+++ Available data

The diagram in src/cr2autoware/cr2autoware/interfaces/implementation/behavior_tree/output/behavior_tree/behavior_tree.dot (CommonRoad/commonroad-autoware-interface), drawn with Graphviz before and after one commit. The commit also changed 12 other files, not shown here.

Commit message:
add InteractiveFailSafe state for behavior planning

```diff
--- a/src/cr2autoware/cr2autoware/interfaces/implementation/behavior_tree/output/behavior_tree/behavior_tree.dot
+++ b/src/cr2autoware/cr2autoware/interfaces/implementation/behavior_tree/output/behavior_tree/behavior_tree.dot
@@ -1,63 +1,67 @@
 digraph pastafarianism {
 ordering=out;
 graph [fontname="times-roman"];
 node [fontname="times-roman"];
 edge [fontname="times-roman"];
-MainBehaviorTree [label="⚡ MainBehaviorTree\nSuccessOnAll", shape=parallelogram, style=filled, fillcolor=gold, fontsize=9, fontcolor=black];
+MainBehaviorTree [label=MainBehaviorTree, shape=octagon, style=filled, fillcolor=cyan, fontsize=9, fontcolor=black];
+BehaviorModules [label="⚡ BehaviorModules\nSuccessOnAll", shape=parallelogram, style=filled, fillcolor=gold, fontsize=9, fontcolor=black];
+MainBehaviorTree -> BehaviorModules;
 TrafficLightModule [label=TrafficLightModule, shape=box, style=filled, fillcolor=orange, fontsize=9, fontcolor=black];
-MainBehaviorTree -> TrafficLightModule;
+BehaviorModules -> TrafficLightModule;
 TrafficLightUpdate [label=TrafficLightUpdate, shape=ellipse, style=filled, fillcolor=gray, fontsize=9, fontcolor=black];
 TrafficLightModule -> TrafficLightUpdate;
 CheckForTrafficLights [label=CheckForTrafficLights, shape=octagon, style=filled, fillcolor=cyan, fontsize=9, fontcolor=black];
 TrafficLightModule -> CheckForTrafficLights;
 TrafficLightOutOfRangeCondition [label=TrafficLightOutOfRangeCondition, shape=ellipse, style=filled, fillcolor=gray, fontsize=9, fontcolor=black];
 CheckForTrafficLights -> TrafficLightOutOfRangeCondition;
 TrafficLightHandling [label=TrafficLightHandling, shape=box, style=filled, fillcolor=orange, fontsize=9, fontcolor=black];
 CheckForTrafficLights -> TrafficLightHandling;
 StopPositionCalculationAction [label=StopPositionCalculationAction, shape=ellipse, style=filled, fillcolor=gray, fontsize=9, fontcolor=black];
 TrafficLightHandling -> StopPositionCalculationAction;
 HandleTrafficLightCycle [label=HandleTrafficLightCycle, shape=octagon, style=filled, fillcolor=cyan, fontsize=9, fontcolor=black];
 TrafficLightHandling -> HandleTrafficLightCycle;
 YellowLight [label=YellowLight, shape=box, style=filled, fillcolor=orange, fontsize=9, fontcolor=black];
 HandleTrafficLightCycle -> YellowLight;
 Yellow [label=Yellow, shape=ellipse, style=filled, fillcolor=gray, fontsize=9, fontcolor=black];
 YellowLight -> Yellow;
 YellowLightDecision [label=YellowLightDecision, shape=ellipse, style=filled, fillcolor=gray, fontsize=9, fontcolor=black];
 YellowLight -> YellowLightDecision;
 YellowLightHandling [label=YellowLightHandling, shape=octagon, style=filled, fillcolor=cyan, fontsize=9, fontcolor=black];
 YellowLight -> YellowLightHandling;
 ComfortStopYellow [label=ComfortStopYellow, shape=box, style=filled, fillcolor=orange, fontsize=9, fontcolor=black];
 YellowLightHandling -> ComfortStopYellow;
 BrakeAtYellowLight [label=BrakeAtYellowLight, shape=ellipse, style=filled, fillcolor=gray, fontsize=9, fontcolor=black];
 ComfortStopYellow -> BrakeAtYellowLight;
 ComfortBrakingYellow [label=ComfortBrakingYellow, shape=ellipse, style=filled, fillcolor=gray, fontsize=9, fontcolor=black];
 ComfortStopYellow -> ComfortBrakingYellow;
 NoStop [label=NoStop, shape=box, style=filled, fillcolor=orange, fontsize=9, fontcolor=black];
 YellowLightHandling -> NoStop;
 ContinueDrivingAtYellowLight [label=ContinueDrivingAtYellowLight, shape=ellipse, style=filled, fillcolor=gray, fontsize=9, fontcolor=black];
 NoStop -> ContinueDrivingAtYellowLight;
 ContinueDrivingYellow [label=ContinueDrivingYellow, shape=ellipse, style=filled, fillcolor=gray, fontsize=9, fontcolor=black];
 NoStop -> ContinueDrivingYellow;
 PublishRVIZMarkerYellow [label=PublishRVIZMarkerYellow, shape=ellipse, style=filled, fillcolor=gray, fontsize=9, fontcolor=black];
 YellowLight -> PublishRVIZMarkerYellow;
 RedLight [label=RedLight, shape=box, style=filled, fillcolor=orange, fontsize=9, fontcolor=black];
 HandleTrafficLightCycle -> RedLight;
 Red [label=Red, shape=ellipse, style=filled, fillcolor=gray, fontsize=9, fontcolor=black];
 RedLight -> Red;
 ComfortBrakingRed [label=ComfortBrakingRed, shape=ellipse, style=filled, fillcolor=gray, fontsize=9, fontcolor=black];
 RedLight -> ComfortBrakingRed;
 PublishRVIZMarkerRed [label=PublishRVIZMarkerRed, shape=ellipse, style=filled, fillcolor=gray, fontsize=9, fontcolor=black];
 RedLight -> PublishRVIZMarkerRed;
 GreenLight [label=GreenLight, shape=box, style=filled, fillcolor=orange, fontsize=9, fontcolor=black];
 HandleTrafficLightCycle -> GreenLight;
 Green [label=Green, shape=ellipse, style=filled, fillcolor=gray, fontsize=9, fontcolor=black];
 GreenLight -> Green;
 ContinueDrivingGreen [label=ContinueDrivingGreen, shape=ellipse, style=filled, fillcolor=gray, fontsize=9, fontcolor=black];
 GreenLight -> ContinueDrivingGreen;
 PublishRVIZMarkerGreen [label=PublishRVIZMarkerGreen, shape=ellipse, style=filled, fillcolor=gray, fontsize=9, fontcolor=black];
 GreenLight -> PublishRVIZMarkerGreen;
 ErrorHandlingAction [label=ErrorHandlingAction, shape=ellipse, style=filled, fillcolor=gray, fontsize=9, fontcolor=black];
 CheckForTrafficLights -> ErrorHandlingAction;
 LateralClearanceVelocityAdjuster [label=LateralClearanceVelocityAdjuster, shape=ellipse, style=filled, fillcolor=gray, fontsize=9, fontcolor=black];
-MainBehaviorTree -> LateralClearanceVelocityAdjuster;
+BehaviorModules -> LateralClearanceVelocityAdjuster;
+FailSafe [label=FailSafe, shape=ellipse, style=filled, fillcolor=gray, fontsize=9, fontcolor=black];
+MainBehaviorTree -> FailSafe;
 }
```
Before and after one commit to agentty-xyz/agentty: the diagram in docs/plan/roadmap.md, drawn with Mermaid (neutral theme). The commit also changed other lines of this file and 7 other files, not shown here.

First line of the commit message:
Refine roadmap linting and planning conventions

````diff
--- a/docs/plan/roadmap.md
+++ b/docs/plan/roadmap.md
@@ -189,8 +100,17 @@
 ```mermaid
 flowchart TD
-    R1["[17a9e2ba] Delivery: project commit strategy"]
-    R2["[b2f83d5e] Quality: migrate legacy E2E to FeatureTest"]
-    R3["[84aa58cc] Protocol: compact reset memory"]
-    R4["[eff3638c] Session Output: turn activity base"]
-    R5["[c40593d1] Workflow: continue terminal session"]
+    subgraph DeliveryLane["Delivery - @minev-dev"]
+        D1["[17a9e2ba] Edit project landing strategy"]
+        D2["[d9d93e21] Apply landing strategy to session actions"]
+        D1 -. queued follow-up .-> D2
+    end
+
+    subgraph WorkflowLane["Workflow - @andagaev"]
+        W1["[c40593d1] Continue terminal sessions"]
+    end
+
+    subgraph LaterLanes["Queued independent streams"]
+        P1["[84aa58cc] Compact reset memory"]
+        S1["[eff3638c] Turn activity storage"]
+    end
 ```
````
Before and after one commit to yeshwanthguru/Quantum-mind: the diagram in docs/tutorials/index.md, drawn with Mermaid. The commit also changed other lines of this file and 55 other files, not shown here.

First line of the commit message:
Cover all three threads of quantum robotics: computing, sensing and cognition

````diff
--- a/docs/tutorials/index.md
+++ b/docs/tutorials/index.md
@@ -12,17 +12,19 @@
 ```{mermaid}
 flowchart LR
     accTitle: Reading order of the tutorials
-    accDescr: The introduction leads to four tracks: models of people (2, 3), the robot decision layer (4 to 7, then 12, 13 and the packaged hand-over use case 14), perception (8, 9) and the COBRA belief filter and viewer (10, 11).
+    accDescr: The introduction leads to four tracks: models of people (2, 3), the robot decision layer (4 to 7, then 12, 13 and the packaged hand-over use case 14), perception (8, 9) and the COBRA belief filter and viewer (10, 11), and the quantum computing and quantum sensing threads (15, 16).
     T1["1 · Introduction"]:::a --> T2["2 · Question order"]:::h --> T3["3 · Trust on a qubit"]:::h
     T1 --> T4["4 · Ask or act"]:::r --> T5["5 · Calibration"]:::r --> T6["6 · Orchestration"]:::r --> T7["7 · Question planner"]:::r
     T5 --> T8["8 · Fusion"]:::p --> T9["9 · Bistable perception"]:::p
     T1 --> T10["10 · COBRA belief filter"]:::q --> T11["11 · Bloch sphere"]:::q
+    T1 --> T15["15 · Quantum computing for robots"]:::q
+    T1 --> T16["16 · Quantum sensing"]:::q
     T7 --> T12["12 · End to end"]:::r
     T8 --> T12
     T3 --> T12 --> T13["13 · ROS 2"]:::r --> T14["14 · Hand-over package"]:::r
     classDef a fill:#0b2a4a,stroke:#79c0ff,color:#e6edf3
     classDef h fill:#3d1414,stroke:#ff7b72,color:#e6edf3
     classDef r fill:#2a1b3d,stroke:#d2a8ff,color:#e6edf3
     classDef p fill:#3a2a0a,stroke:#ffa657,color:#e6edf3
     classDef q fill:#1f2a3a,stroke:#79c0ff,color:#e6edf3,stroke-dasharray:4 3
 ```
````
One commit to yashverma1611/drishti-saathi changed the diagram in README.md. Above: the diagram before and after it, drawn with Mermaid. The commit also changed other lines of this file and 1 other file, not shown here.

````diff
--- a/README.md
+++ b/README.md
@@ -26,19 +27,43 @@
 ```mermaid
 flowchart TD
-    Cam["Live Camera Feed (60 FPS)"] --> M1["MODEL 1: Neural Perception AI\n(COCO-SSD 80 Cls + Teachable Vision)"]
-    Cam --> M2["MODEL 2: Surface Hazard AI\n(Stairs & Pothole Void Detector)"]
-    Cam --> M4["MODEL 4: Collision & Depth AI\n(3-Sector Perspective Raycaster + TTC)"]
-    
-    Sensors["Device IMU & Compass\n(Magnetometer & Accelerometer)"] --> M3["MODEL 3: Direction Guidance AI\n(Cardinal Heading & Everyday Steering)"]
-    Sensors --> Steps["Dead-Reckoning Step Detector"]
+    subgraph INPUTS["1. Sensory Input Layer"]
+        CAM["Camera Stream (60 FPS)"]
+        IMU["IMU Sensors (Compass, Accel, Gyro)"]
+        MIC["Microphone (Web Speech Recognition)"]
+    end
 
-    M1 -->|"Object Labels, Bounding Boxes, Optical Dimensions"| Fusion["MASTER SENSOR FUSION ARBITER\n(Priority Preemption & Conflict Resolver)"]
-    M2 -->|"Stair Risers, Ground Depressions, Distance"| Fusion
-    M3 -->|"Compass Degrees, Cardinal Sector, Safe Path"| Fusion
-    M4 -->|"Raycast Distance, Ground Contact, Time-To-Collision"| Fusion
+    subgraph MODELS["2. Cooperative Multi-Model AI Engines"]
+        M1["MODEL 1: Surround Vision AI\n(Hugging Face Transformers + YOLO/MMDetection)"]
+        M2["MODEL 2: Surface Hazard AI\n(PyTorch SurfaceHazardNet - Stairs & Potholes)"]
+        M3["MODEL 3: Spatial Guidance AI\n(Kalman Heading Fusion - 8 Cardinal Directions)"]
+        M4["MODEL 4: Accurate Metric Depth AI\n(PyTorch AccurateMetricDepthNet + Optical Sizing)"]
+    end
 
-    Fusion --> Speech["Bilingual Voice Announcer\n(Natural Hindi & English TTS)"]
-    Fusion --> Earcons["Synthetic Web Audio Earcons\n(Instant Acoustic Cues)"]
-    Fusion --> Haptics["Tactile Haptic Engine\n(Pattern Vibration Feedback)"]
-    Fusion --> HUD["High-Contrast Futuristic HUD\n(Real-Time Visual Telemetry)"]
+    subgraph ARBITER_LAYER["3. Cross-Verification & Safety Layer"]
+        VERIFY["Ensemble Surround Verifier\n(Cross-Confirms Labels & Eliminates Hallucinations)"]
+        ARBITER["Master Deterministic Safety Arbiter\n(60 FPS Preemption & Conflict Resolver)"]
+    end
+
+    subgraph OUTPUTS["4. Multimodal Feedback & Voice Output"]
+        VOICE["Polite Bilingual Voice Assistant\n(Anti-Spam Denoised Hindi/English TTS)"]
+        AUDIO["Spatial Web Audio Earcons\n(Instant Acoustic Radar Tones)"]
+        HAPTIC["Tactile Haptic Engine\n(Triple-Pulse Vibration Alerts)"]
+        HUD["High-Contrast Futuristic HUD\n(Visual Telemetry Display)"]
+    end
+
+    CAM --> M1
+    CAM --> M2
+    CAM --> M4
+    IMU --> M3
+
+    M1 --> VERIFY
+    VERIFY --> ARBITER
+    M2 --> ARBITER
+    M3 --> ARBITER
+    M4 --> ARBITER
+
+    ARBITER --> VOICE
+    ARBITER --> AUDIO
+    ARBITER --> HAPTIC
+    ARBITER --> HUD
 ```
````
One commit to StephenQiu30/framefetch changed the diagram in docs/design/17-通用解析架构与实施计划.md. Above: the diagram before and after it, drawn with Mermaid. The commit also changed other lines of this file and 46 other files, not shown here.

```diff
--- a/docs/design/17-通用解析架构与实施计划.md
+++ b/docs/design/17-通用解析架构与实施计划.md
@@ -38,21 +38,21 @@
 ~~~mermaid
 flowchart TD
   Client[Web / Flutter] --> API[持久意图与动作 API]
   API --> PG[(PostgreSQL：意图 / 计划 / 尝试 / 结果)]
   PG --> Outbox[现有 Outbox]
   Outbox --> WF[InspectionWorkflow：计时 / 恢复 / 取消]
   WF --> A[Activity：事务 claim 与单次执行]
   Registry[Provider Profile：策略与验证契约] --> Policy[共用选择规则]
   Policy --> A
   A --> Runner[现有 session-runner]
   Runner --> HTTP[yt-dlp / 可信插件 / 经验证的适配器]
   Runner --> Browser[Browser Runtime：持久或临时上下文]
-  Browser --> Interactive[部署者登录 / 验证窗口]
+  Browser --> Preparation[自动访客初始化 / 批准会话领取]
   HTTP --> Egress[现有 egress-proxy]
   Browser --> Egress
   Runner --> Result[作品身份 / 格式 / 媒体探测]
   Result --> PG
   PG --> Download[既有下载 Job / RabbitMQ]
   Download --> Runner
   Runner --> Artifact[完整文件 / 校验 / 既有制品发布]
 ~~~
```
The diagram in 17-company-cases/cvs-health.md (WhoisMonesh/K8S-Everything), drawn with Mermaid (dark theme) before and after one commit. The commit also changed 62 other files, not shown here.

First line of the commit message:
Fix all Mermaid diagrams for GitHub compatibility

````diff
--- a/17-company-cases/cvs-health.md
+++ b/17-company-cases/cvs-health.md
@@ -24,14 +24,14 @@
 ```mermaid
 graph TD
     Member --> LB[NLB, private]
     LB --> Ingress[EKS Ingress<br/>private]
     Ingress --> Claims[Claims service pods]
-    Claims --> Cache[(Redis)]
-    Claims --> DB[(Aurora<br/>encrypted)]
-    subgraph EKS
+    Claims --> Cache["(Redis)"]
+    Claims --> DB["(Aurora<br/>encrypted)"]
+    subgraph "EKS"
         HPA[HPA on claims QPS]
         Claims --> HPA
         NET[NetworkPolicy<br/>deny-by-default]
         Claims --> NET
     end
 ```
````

++++++

The reply should consist only of the line containing "Member --> LB[NLB, private]" and all lines after it in the listing above, reproduced exactly.

> Finished exercise
     Member --> LB[NLB, private]
     LB --> Ingress[EKS Ingress<br/>private]
     Ingress --> Claims[Claims service pods]
-    Claims --> Cache[(Redis)]
-    Claims --> DB[(Aurora<br/>encrypted)]
-    subgraph EKS
+    Claims --> Cache["(Redis)"]
+    Claims --> DB["(Aurora<br/>encrypted)"]
+    subgraph "EKS"
         HPA[HPA on claims QPS]
         Claims --> HPA
         NET[NetworkPolicy<br/>deny-by-default]
         Claims --> NET
     end
 ```
````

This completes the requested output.